• _Task to carry out_
Search the records for the word "Completer". Copy every line where it appears.

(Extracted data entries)
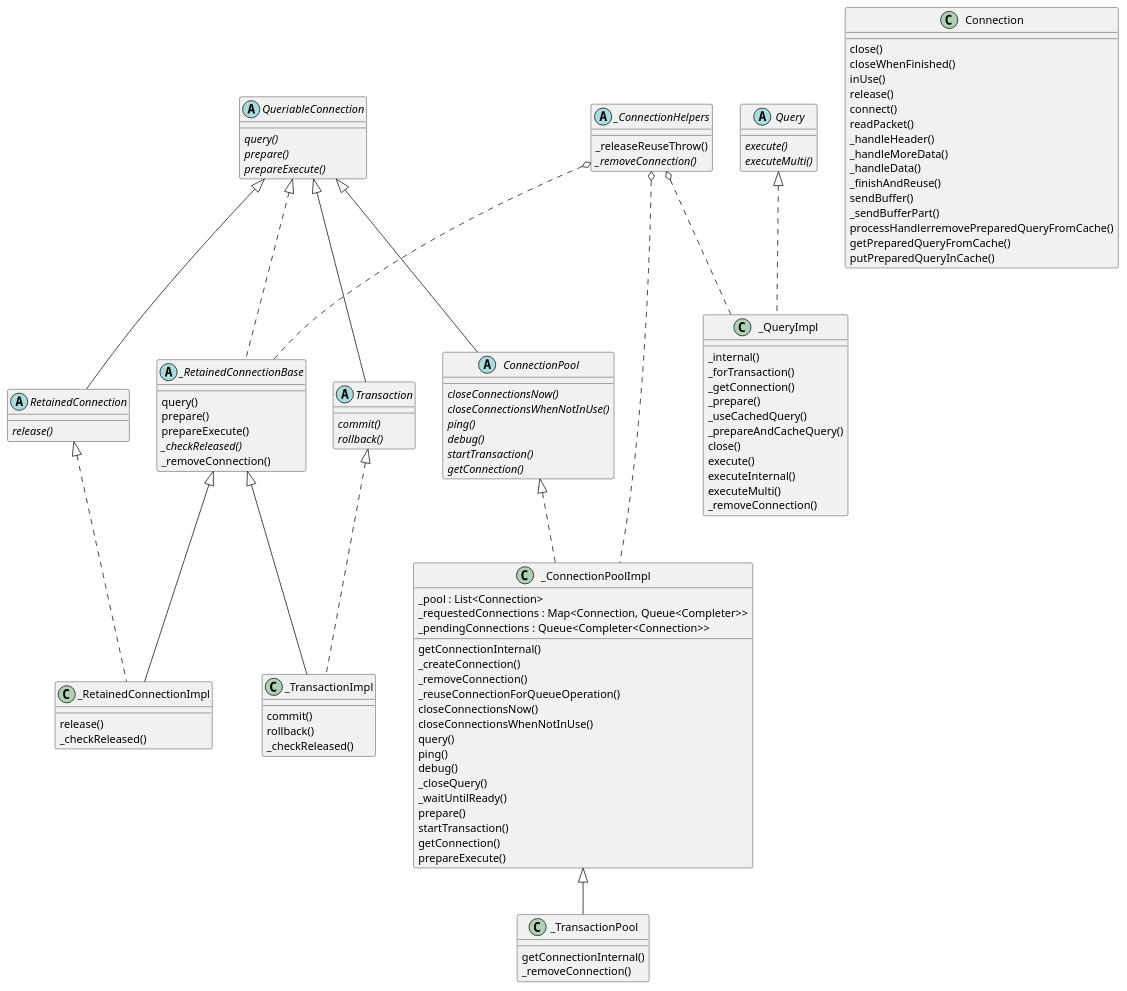
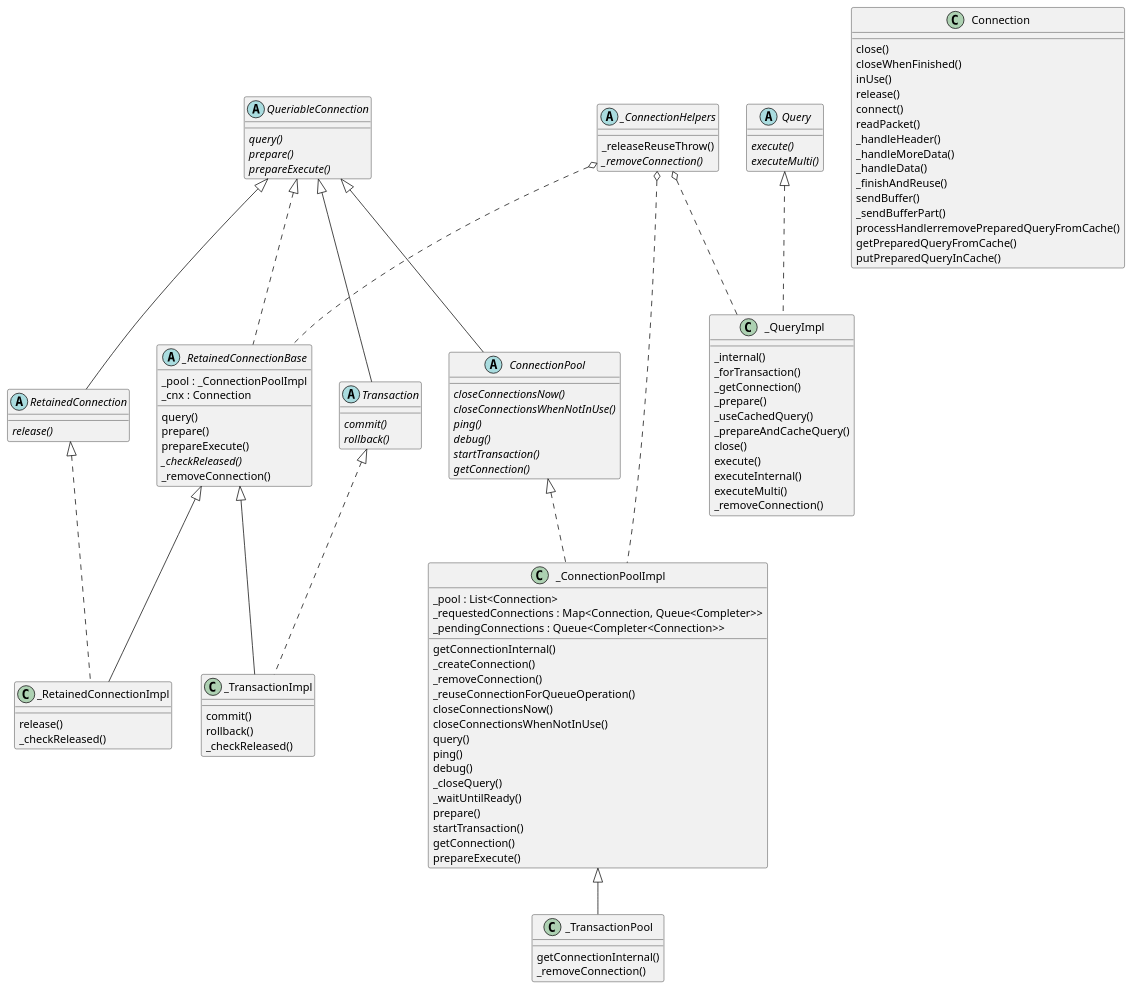
The diagram in classes.puml (dart-drivers/mysql), drawn with PlantUML before and after one commit. The commit also changed 3 other files, not shown here.

```diff
--- a/classes.puml
+++ b/classes.puml
@@ -1,123 +1,125 @@
 @startuml
 /'
 <|-- extends
 <|.. implements
 o-- mixin
 '/
 
 abstract class _ConnectionHelpers {
   _releaseReuseThrow()
   {abstract} _removeConnection()
 }
 abstract class QueriableConnection {
   {abstract} query()
   {abstract} prepare()
   {abstract} prepareExecute()
 }
 abstract class RetainedConnection {
   {abstract} release()
 }
 abstract class _RetainedConnectionBase {
+  _pool : _ConnectionPoolImpl
+  _cnx : Connection
   query()
   prepare()
   prepareExecute()
   {abstract} _checkReleased()
   _removeConnection()
 }
 abstract class Transaction {
   {abstract} commit()
   {abstract} rollback()
 }
 abstract class ConnectionPool {
   {abstract} closeConnectionsNow()
   {abstract} closeConnectionsWhenNotInUse()
   {abstract} ping()
   {abstract} debug()
   {abstract} startTransaction()
   {abstract} getConnection()
 }
 abstract class Query {
   {abstract} execute()
   {abstract} executeMulti()
 }
 class Connection {
   close()
   closeWhenFinished()
   inUse()
   release()
   connect()
   readPacket()
   _handleHeader()
   _handleMoreData()
   _handleData()
   _finishAndReuse()
   sendBuffer()
   _sendBufferPart()
   processHandlerremovePreparedQueryFromCache()
   getPreparedQueryFromCache()
   putPreparedQueryInCache()
 }
 class _RetainedConnectionImpl {
   release()
   _checkReleased()
 }
 class _TransactionImpl {
   commit()
   rollback()
   _checkReleased()
 }
 class _TransactionPool {
   getConnectionInternal()
   _removeConnection()
 }
 class _ConnectionPoolImpl {
   _pool : List<Connection>
   _requestedConnections : Map<Connection, Queue<Completer>>
   _pendingConnections : Queue<Completer<Connection>>
 
   getConnectionInternal()
   _createConnection()
   _removeConnection()
   _reuseConnectionForQueueOperation()
   closeConnectionsNow()
   closeConnectionsWhenNotInUse()
   query()
   ping()
   debug()
   _closeQuery()
   _waitUntilReady()
   prepare()
   startTransaction()
   getConnection()
   prepareExecute()
 }
 class _QueryImpl {
   _internal()
   _forTransaction()
   _getConnection()
   _prepare()
   _useCachedQuery()
   _prepareAndCacheQuery()
   close()
   execute()
   executeInternal()
   executeMulti()
   _removeConnection()
 }
 
 _ConnectionHelpers o.. _RetainedConnectionBase
 _ConnectionHelpers o.. _QueryImpl
 _ConnectionHelpers o.. _ConnectionPoolImpl
 Query <|.. _QueryImpl
 ConnectionPool <|.. _ConnectionPoolImpl
 QueriableConnection <|-- Transaction
 QueriableConnection <|-- ConnectionPool
 QueriableConnection <|-- RetainedConnection
 QueriableConnection <|.. _RetainedConnectionBase
 RetainedConnection <|.. _RetainedConnectionImpl
 _RetainedConnectionBase <|-- _RetainedConnectionImpl
 Transaction <|.. _TransactionImpl
 _RetainedConnectionBase <|-- _TransactionImpl
 _ConnectionPoolImpl <|-- _TransactionPool
 
 @enduml
```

• _Completed task_
   _requestedConnections : Map<Connection, Queue<Completer>>
   _pendingConnections : Queue<Completer<Connection>>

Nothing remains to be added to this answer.